Diabolically Yours Movie Review
The gist this time involves Georges Campo (Delon) wrecking his sports car, then coming to in a hospital with no idea who he is. When his supposed wife Christiane (continental hottie Senta Berger) takes him to his supposed mansion for his recovery, Georges suddenly loses his motivation of self-discovery, happy instead to convalesce in luxury.
For awhile, anyway. Things are obviously not what they seem, from Christiane's creepy, too-handsy Chinese assistant (Peter Mosbacher) to Georges' increasingly confused "memory" of his past, which doesn't jibe with the situation he's found himself in. Christiane won't sleep with him, and strange voices start telling him to kill himself. All is not well in the manse.

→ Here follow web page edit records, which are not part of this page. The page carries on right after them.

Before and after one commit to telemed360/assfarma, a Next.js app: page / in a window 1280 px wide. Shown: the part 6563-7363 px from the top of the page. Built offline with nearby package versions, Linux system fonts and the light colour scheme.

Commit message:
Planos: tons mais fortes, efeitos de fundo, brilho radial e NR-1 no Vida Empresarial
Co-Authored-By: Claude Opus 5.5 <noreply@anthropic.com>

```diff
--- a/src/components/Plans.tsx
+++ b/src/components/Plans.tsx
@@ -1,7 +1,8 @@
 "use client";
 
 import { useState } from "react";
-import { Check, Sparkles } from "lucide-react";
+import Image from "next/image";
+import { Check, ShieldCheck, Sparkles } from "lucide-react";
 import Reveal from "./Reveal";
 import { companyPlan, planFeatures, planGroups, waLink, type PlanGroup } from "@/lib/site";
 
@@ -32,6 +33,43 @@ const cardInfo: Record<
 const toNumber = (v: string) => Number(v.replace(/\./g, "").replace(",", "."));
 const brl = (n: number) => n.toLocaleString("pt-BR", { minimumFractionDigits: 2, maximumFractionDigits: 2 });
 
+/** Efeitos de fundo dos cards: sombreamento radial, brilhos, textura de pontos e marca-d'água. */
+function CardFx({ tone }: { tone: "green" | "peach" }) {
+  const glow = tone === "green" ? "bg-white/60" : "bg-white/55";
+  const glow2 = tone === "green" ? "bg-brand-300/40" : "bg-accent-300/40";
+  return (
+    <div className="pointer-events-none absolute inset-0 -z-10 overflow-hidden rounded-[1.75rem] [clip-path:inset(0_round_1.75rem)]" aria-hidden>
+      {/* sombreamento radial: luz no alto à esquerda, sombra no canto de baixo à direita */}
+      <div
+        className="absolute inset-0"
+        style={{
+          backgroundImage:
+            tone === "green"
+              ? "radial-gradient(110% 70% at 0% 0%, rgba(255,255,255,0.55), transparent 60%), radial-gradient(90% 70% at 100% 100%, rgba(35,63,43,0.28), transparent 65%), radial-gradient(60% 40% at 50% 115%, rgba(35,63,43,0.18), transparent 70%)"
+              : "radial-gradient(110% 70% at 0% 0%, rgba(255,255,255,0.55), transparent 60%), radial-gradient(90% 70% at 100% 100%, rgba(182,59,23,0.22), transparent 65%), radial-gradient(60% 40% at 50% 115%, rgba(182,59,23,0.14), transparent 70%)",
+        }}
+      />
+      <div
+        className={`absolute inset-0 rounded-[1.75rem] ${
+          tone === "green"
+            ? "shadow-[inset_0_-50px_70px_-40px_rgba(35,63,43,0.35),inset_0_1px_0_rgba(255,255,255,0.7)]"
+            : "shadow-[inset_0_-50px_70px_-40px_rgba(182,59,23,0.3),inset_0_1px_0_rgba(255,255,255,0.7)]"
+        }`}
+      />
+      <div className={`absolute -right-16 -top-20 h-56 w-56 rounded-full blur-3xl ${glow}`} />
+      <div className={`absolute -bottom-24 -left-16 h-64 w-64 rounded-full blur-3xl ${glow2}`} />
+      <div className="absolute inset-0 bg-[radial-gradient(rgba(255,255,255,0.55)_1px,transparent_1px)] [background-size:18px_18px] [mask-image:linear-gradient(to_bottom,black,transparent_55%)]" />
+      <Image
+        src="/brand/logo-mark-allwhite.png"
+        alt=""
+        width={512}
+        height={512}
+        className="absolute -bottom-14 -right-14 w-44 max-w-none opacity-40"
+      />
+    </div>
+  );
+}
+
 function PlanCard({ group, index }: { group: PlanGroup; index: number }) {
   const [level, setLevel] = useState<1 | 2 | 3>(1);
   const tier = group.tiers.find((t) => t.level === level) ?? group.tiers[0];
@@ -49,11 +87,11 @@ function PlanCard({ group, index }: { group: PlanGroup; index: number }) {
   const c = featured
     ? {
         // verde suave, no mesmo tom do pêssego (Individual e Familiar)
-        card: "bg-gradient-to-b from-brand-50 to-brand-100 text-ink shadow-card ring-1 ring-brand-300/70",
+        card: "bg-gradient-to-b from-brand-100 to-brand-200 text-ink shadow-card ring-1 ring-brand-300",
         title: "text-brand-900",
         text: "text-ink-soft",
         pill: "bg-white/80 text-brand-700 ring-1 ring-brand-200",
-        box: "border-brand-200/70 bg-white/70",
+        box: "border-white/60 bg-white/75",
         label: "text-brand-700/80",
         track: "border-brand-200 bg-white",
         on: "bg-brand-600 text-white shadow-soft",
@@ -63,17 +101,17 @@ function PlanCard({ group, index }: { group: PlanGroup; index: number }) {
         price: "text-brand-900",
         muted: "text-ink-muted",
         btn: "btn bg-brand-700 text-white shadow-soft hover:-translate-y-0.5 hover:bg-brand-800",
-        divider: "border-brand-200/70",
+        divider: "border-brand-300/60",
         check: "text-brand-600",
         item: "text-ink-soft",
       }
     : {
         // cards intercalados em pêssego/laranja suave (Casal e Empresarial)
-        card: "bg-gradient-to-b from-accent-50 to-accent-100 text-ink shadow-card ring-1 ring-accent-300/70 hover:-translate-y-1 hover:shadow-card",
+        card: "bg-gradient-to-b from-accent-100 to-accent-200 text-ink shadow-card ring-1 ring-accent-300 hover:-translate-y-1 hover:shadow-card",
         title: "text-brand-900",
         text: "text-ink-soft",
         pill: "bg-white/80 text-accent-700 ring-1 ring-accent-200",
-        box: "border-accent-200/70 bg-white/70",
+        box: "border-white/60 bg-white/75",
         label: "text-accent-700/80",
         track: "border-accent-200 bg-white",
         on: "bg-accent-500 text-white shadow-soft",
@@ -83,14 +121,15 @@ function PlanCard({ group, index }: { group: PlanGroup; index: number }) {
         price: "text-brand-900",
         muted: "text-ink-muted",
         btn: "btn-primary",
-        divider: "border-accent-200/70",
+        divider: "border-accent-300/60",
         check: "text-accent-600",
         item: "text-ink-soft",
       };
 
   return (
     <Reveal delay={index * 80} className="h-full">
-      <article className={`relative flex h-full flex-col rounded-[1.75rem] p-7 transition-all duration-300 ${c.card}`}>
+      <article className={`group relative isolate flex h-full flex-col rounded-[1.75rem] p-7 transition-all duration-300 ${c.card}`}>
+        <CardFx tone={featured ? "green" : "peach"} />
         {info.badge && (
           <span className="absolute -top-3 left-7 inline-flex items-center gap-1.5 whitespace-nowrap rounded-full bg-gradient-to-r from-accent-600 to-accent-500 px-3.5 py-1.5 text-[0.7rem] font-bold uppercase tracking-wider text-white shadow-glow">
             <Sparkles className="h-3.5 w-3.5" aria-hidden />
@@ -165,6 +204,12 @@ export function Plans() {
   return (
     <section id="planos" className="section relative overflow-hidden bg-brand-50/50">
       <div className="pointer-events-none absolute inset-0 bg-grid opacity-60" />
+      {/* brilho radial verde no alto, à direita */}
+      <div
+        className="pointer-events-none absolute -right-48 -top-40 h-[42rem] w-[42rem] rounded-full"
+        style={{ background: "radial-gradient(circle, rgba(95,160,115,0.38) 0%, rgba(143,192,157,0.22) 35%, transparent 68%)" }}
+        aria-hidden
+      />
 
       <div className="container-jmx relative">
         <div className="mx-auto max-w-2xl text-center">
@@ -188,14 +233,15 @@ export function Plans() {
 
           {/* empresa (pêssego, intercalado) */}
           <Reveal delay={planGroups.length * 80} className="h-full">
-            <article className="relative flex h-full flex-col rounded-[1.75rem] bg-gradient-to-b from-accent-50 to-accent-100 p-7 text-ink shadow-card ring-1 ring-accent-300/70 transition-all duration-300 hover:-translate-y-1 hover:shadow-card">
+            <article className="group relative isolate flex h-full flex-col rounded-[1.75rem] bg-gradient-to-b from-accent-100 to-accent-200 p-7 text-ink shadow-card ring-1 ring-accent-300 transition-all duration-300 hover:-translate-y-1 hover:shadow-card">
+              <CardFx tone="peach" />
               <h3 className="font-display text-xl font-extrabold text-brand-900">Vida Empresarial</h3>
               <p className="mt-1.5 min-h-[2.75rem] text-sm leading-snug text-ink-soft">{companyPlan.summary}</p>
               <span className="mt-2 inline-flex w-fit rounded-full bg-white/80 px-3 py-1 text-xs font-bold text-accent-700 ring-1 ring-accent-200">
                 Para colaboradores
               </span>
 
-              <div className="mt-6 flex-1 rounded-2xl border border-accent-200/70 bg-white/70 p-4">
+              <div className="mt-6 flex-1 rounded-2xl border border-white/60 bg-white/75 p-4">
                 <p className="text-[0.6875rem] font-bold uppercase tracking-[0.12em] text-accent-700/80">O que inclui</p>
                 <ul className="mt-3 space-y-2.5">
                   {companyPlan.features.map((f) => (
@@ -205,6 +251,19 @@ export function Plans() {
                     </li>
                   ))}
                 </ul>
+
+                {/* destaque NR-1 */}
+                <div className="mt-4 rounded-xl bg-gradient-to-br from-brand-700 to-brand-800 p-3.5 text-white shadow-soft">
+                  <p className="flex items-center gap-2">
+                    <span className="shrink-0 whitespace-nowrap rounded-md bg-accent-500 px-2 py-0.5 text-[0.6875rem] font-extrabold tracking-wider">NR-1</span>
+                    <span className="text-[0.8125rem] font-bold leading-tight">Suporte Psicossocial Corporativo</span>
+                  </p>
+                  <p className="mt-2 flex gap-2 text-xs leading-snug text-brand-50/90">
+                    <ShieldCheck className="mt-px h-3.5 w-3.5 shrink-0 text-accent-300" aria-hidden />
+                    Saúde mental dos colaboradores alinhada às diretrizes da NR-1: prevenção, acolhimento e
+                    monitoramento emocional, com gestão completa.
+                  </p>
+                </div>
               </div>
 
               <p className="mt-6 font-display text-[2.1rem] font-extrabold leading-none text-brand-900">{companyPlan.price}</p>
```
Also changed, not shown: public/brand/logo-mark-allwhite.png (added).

Ultimately we come to understand who's scamming whom, but Julien Duvivier, with his final film, has a trick up his sleeve with a twisty ending that's far more satisfying than much of the film that preceeds it: Long stretches of time are wasted with Delon's Georges moaning about his own ennui and the nature of identity. Leaving a dashing star like Delon laid up in bed for the bulk of the film does a real disservice to the high-wattage marquee draw, and the film suffers for it.
Still, Duvivier was on to something here, playing with amnesia in a clever way. The film may play a little stuffy and stiff in modern eyes, with way too much chit-chat for a proper thriller, but it's an important early example of a curious sub-genre.
Aka Diaboliquement vôtre.